In Jerusalem, we partnered with Jerusalem Venture Partners to turn their campus into a day-long impact hive, taking the best new Israeli technologies and then splitting into six groups to apply those breakthroughs to global problems.
Bolstered by more than 200 participants, the results were remarkable, stretching across numerous tech verticals, including financial technology (where participants came up with an idea for a cloud-based data storage for refugees to help them secure credit), food technology (a product that suggests healthy meals on a fixed budget, and automatically sources the food from local growers) or pretty much any other tech in between.
Some of the innovations were incremental. When a representative from OrCam demonstrated the company’s image-processing technology that helps the visually-impaired, the health team pushed for a “facial lexicon” that will impart the nuances that make communication whole. The founders of several safe-driving apps inspired those focused on mobility to gamify actions behind the wheel, with points and prizes for driving without distraction. Other outcomes were more systemic, from community-based engineering competitions to boost kids’ self-esteem to a platform for cybersecurity collaboration.

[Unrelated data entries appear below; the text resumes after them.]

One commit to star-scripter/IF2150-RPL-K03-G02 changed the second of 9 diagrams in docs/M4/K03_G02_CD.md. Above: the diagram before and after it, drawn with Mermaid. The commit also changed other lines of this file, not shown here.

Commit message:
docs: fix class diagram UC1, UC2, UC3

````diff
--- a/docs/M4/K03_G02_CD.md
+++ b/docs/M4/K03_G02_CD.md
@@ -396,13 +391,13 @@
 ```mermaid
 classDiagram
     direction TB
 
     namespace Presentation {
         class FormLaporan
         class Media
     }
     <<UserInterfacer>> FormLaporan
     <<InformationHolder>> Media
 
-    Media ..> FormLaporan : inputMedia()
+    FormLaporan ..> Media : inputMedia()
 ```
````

To make sure the entire region benefited, we also headed to Rawabi, the Palestinian planned city that aims to put entrepreneurship at its center. In a space underneath the modern 15,000-person amphitheater, 50 participants from the US and Europe heard a half-dozen pitches from Palestinian startups, including Mashvisor, a site that evaluates investment properties based on their Airbnb prospects, and Baskalet, a mobile games studio whose founder presented via Skype from Gaza. The young Western entrepreneurs, in turn, revealed their projects and then Sir Ronald Cohen, whose Portland Trust helped organize the day, and Rawabi’s developer Bashar Masri layered on some high-level mentorship. From there, we let entrepreneurs do what they do best: network, overlooking the burgeoning skyline of this optimistic new city. Finally, to connect with this land and its history, we dispatched another large group to the Hebrew University-led excavation of Khirbet Arai. Archeologist Yossi Garfinkel led the group in a dig that uses modern technology to explore a 3,000-year-old site that holds a key to determining the historical and geographical accuracy of the biblical record.

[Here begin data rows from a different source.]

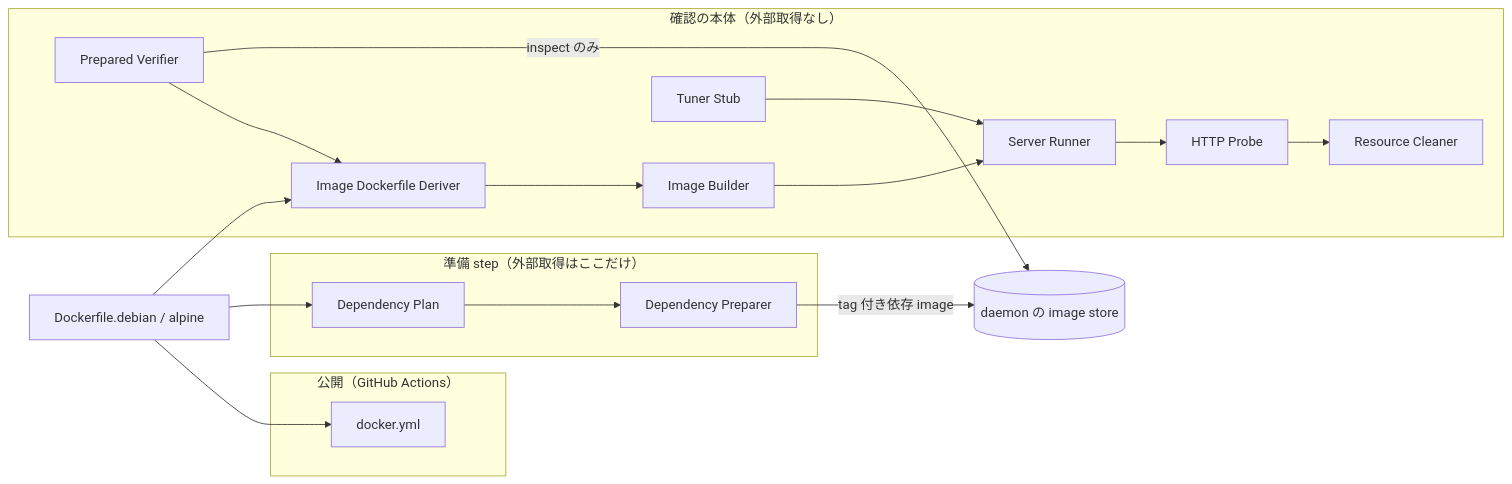
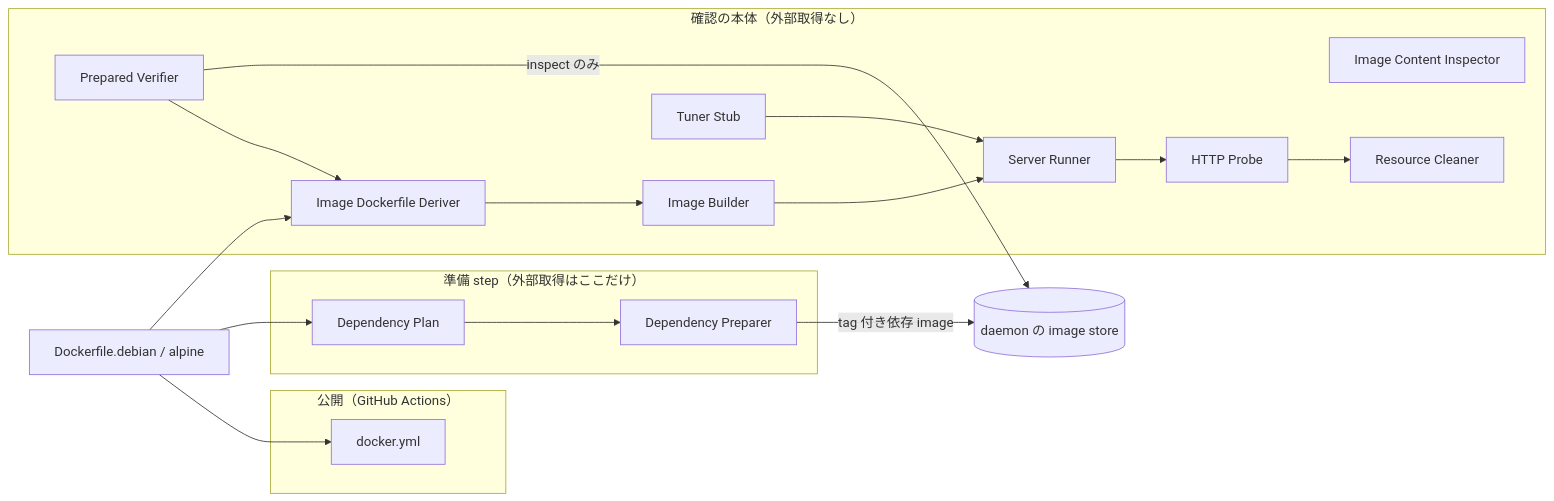
Before and after one commit to l3tnun/EPGStation: the fifth of 6 diagrams in .kiro/specs/server-application-runtime/design.md, drawn with Mermaid. The commit also changed other lines of this file and 4 other files, not shown here.

````diff
--- a/.kiro/specs/server-application-runtime/design.md
+++ b/.kiro/specs/server-application-runtime/design.md
@@ -1068,30 +1068,31 @@
 ```mermaid
 flowchart LR
     subgraph Prepare[準備 step（外部取得はここだけ）]
         Plan[Dependency Plan]
         Prep[Dependency Preparer]
     end
     subgraph Check[確認の本体（外部取得なし）]
         Verify[Prepared Verifier]
         Derive[Image Dockerfile Deriver]
         Build[Image Builder]
         Stub[Tuner Stub]
         Run[Server Runner]
         Probe[HTTP Probe]
+        Inspect[Image Content Inspector]
         Clean[Resource Cleaner]
     end
     PD[Dockerfile.debian / alpine] --> Plan
     PD --> Derive
     Plan --> Prep
     Prep -->|tag 付き依存 image| Store[(daemon の image store)]
     Verify -->|inspect のみ| Store
     Verify --> Derive --> Build
     Build --> Run
     Stub --> Run
     Run --> Probe
     Probe --> Clean
     subgraph Publish[公開（GitHub Actions）]
         WF[docker.yml]
     end
     PD --> WF
 ```
````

What will come of all this? It will take years to find out - the technologies and the alliances remain nascent; we were planting seeds, not trees. And this kind of work can never be fully quantified - how do you value an idea that later spurs yet another one five years later or a friendship that eventually becomes a partnership? But the ledger will show that good was advanced, and that our host emerged stronger. That should be the goal of any thoughtful guest.
The author is the editor of
Forbes Magazine and the creator of the Forbes Under 30 franchise.